[WASHINGTON] Amazon on Monday renewed its criticism of a New York Times investigation of the US online giant's workplace, saying the newspaper ignored and omitted key facts about the company.
Amazon spokesman Jay Carney said in a blog post that much of the article published in August was based on interviews with a former employee whose "brief tenure at Amazon ended after an investigation revealed he had attempted to defraud vendors and conceal it by falsifying business records." Carney wrote that another employee quoted as saying she didn't sleep for four days straight later pointed out that her issues related to juggling work and graduate school and that "in no way was I asked or forced by management to do this." "When the story came out, we knew it misrepresented Amazon," said Carney, a former White House spokesman who previously worked as a journalist at Time magazine.

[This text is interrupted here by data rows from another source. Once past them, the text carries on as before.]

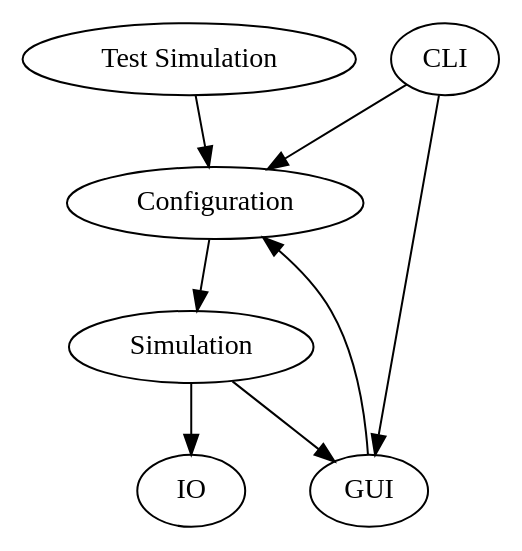
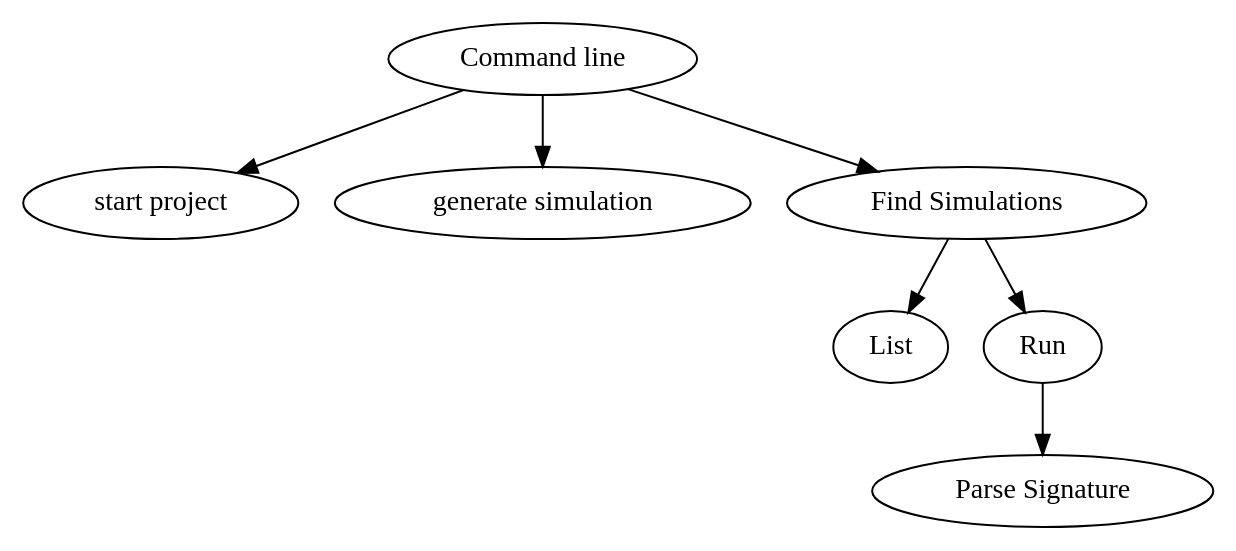
The diagram in docs/_graphs/architecture.dot (crowddynamics/crowddynamics), drawn with Graphviz before and after one commit. The commit also changed 16 other files, not shown here.

Commit message:
configurations, command line client startproject

```diff
--- a/docs/_graphs/architecture.dot
+++ b/docs/_graphs/architecture.dot
@@ -1,15 +1,9 @@
 digraph architecture {
-    "CLI" -> {
-        "Configuration";
-        "GUI";
-    }
-    "Test Simulation" -> "Configuration";
-    "GUI" -> {
-        "Configuration";
-    };
-    "Configuration" -> "Simulation";
-    "Simulation" -> {
-        "GUI";
-        "IO";
-    }
+    "Command line" -> "start project";
+    "Command line" -> "generate simulation";
+    "Command line" -> "Find Simulations";
+    "Find Simulations" -> "List";
+    "Find Simulations" -> "Run";
+    "Run" -> "Parse Signature";
+
 }
```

"Once we could look into the most sensational anecdotes, we realized why. We presented the Times with our findings several weeks ago, hoping they might take action to correct the record. They haven't, which is why we decided to write about it ourselves."

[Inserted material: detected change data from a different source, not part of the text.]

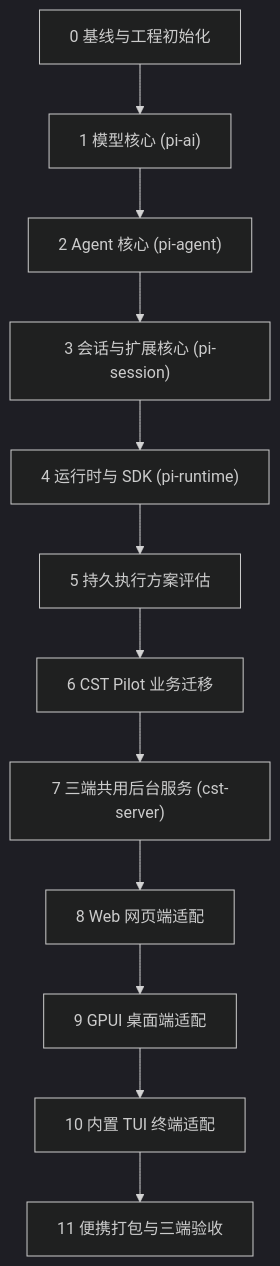
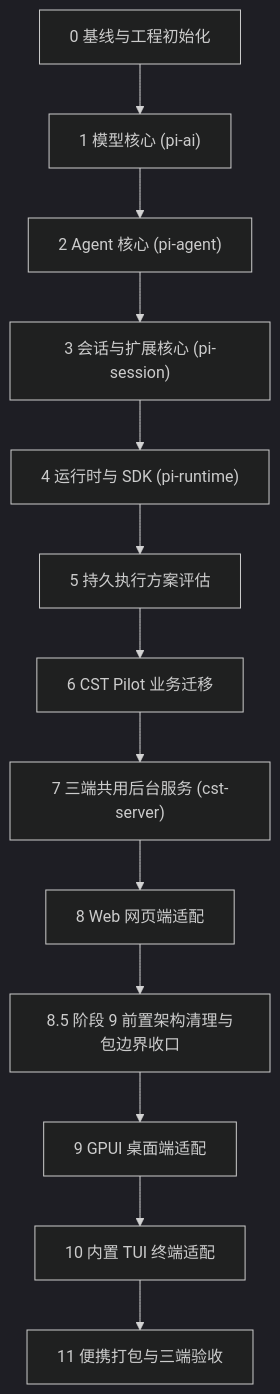
The diagram in doc/rust/plan/0.PLAN.md (SCAU-Computer-Serving-Team/cst-pilot), drawn with Mermaid (dark theme) before and after one commit. The commit also changed other lines of this file and 18 other files, not shown here.

````diff
--- a/doc/rust/plan/0.PLAN.md
+++ b/doc/rust/plan/0.PLAN.md
@@ -26,14 +27,15 @@
 ```mermaid
 flowchart TD
     P0["0 基线与工程初始化"] --> P1["1 模型核心 (pi-ai)"]
     P1 --> P2["2 Agent 核心 (pi-agent)"]
     P2 --> P3["3 会话与扩展核心 (pi-session)"]
     P3 --> P4["4 运行时与 SDK (pi-runtime)"]
     P4 --> P5["5 持久执行方案评估"]
     P5 --> P6["6 CST Pilot 业务迁移"]
     P6 --> P7["7 三端共用后台服务 (cst-server)"]
     P7 --> P8["8 Web 网页端适配"]
-    P8 --> P9["9 GPUI 桌面端适配"]
+    P8 --> P85["8.5 阶段 9 前置架构清理与包边界收口"]
+    P85 --> P9["9 GPUI 桌面端适配"]
     P9 --> P10["10 内置 TUI 终端适配"]
     P10 --> P11["11 便携打包与三端验收"]
 ```
````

The Times report based on interviews with more than 100 current and former Amazon employees sparked a barrage of responses about the workplace culture at Amazon, and other major US tech firms.

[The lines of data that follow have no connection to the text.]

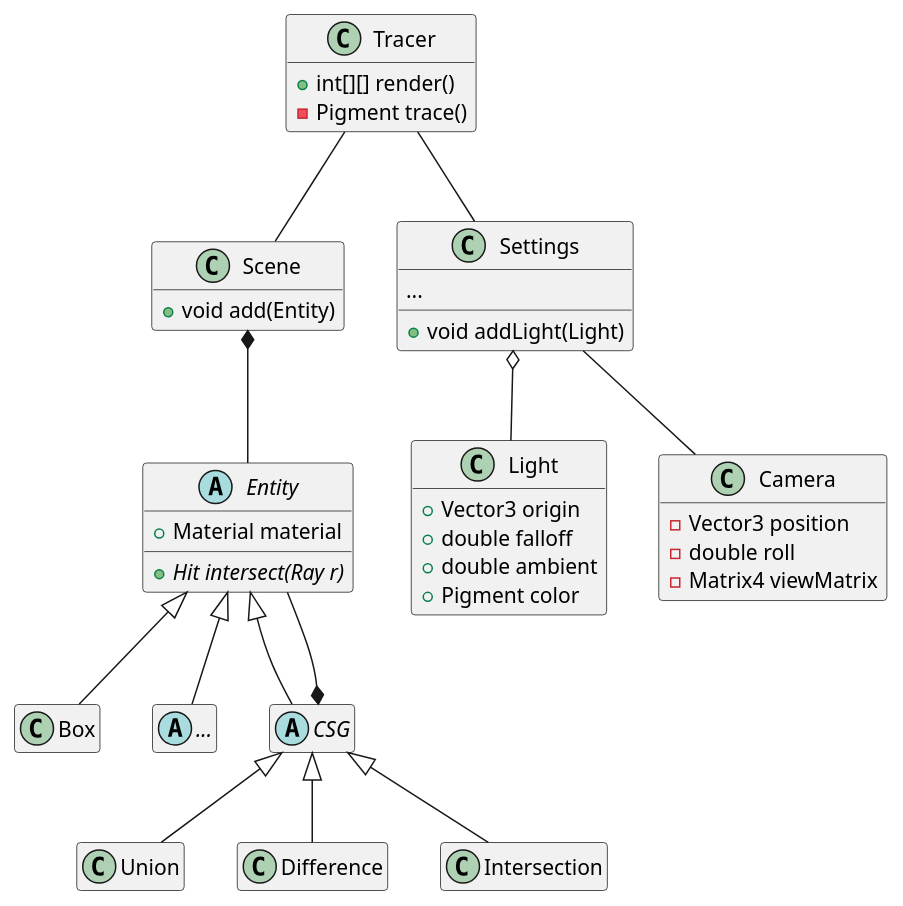
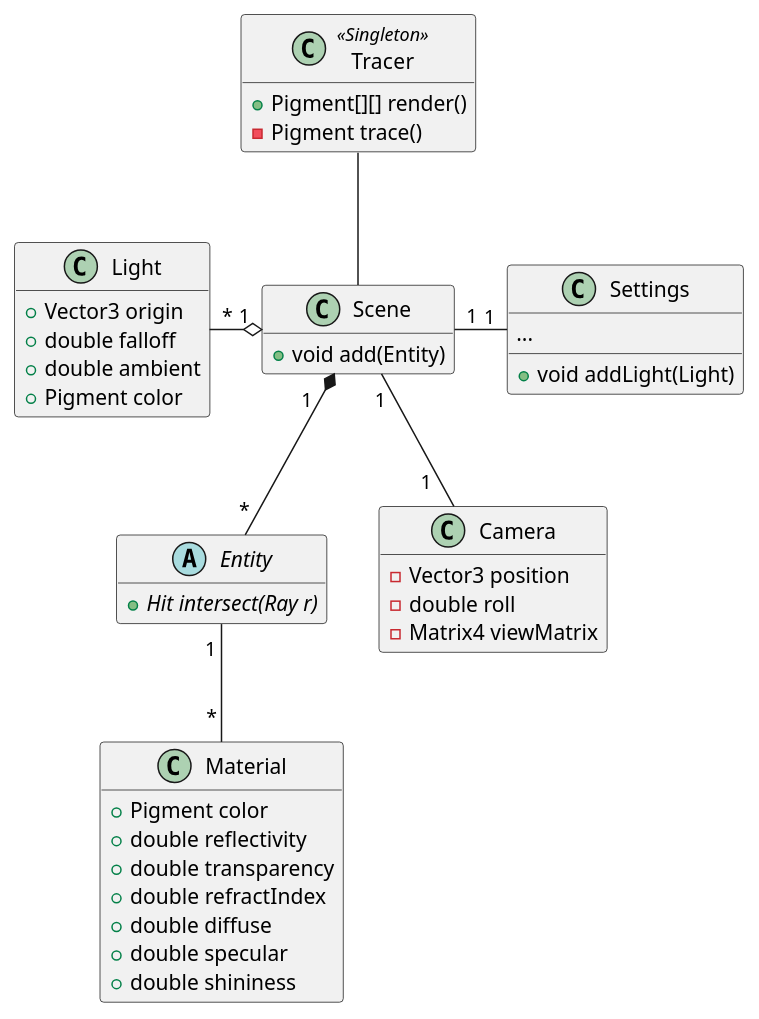
The diagram in doc/uml/rendering.puml (Tenchi2xh/CRT), drawn with PlantUML before and after one commit. The commit also changed 8 other files, not shown here.

```diff
--- a/doc/uml/rendering.puml
+++ b/doc/uml/rendering.puml
@@ -1,72 +1,70 @@
 @startuml
 
 set namespaceSeparator none
 hide empty members
 
-class Tracer {
-    + int[][] render()
+class Tracer <<Singleton>> {
+    + Pigment[][] render()
     - Pigment trace()
 }
 
 hide Tracer fields
 
 class Scene {
     + void add(Entity)
 }
 
 hide Scene fields
 
 class Settings {
     ...
     + void addLight(Light)
 }
 
 class Light {
     + Vector3 origin
     + double falloff
     + double ambient
     + Pigment color
 }
 
 hide Light methods
 
 abstract class Entity {
-    + Material material
     + {abstract} Hit intersect(Ray r)
 }
+
+hide Entity attributes
+
+class Material {
+    + Pigment color
+    + double reflectivity
+    + double transparency
+    + double refractIndex
+    + double diffuse
+    + double specular
+    + double shininess
+}
+
+hide Material methods
 
 class Camera {
     - Vector3 position
     - double roll
     - Matrix4 viewMatrix
 }
 
 hide Camera methods
 
-class Box
-abstract class "..."
 
-abstract class CSG
-class Union
-class Difference
-class Intersection
+Entity "1 " -- " * " Material
 
-Settings o-- Light
-Settings -- Camera
+Scene "1" o-left- "*" Light
+Scene "1" -- "1   " Camera
+Scene "1   " *-- "*" Entity
 
-Entity <|-- Box
-Entity <|-- "..."
-Entity <|-- CSG
-
-CSG *-- Entity
-
-Scene *-- Entity
-
-Tracer -- Settings
+Scene "1" -right- "1" Settings
 Tracer -- Scene
 
-CSG <|-- Union
-CSG <|-- Difference
-CSG <|-- Intersection
 
 @enduml
```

The lengthy report described an environment which pitted employees against each other in an effort to boost productivity.
It said employees often cried at their desks and faced stress from Amazon's employee feedback tools.
The Times did not immediately respond to an AFP query on Carney's comments.